I stayed in Cedarville for a couple of days after graduation, but I am finally ready for this season to end. As much as I loved Cedarville, I’m ready to move on. I’m ready to see what lies ahead for me in Atlanta. I’m ready to make new friends; I’m ready to find a new church; I’m ready to map new runs; I’m ready to invest somewhere new.

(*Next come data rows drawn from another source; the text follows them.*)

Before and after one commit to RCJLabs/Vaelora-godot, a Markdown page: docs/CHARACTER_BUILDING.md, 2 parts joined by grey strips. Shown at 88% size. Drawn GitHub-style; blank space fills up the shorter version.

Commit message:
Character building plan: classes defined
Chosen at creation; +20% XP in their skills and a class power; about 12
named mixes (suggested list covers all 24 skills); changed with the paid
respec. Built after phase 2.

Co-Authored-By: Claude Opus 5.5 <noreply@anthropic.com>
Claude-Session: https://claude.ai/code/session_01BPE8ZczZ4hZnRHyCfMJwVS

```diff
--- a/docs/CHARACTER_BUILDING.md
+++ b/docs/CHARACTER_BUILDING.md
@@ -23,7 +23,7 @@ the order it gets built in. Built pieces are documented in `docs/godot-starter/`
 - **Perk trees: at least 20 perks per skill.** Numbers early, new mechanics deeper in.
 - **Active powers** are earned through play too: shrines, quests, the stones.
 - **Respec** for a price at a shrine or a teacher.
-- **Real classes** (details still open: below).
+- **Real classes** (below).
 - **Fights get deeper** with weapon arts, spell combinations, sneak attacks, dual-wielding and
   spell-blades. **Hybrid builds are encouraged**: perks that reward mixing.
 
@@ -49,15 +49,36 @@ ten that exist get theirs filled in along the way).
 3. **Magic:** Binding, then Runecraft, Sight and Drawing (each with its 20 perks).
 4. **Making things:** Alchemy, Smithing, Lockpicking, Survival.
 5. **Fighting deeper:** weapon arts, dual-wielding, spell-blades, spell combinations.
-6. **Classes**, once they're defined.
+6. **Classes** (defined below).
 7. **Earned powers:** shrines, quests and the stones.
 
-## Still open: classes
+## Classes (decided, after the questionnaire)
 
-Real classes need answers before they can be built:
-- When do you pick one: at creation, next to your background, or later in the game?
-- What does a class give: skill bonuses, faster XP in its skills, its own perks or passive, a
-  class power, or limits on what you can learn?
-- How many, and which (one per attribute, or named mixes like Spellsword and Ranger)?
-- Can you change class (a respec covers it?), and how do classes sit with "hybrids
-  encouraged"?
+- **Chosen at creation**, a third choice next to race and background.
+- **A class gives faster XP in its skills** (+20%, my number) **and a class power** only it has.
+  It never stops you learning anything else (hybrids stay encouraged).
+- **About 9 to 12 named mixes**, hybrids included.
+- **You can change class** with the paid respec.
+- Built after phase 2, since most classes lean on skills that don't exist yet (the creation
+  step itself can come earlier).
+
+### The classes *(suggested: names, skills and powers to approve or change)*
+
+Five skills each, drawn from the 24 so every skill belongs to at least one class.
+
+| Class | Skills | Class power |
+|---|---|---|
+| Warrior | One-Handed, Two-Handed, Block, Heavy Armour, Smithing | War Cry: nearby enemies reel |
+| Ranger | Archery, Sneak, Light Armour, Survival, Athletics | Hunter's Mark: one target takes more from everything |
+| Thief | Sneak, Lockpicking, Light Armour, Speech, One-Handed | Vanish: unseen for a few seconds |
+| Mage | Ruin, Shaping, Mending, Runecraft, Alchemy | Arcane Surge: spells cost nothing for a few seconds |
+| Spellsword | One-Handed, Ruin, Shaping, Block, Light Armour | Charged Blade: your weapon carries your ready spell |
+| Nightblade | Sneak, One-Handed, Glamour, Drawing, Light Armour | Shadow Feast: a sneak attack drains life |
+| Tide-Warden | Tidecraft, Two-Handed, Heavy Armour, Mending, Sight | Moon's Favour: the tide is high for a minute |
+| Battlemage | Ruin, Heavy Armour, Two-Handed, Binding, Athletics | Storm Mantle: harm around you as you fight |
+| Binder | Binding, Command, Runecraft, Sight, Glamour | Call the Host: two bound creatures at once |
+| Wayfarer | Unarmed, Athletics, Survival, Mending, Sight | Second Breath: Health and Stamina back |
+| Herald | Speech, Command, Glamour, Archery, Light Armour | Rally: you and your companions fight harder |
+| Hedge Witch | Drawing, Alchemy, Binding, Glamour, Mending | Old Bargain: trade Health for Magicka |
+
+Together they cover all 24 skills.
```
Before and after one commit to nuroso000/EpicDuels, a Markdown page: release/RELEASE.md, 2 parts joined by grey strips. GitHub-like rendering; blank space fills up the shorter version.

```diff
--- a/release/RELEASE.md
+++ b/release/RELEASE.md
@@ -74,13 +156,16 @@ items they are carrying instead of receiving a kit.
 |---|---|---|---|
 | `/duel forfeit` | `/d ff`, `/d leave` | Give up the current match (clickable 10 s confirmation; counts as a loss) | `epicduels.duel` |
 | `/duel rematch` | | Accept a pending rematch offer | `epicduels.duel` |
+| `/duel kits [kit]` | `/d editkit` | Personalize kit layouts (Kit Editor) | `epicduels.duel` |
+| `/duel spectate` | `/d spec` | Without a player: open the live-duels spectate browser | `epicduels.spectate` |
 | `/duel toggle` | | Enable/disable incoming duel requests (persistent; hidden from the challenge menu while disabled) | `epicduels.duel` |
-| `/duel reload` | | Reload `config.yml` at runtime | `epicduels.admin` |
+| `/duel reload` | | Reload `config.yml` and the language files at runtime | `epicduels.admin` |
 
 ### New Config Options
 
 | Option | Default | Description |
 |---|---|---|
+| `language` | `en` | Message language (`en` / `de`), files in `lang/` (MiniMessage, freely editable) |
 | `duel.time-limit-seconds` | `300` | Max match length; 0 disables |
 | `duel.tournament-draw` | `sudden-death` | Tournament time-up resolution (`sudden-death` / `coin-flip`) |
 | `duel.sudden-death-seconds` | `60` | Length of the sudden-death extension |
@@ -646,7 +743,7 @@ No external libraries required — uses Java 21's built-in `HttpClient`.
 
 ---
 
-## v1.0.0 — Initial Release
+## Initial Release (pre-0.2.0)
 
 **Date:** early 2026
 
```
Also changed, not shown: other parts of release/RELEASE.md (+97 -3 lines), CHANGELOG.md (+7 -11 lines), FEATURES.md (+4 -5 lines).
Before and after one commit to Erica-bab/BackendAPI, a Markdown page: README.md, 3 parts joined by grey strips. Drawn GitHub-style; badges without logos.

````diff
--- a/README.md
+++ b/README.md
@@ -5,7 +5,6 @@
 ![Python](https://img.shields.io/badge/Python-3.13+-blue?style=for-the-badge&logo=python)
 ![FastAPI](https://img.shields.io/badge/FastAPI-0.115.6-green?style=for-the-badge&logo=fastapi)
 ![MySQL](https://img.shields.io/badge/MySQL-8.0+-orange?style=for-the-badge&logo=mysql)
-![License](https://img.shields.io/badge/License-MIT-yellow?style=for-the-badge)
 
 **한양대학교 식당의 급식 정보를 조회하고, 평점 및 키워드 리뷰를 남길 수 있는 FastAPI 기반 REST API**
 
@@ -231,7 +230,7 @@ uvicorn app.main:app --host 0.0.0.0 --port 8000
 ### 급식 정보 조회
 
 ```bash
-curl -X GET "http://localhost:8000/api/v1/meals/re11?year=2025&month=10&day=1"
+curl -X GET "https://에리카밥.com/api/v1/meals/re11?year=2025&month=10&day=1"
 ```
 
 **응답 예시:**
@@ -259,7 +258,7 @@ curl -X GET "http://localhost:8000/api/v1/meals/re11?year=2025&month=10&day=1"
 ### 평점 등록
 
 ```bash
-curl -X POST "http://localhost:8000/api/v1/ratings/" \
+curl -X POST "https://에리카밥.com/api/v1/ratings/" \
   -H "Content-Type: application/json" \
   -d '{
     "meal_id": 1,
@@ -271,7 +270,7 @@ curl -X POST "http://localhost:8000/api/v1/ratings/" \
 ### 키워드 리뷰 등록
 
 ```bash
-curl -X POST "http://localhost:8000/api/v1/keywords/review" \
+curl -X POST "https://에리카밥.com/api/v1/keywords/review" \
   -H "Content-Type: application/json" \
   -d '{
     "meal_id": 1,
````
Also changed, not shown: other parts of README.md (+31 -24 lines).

I am ready to continue building meaningful relationships–in new ways.

I’ve learned that the end of a season does not mean that you forget about it or replace people…you simply remember it fondly and say new hellos.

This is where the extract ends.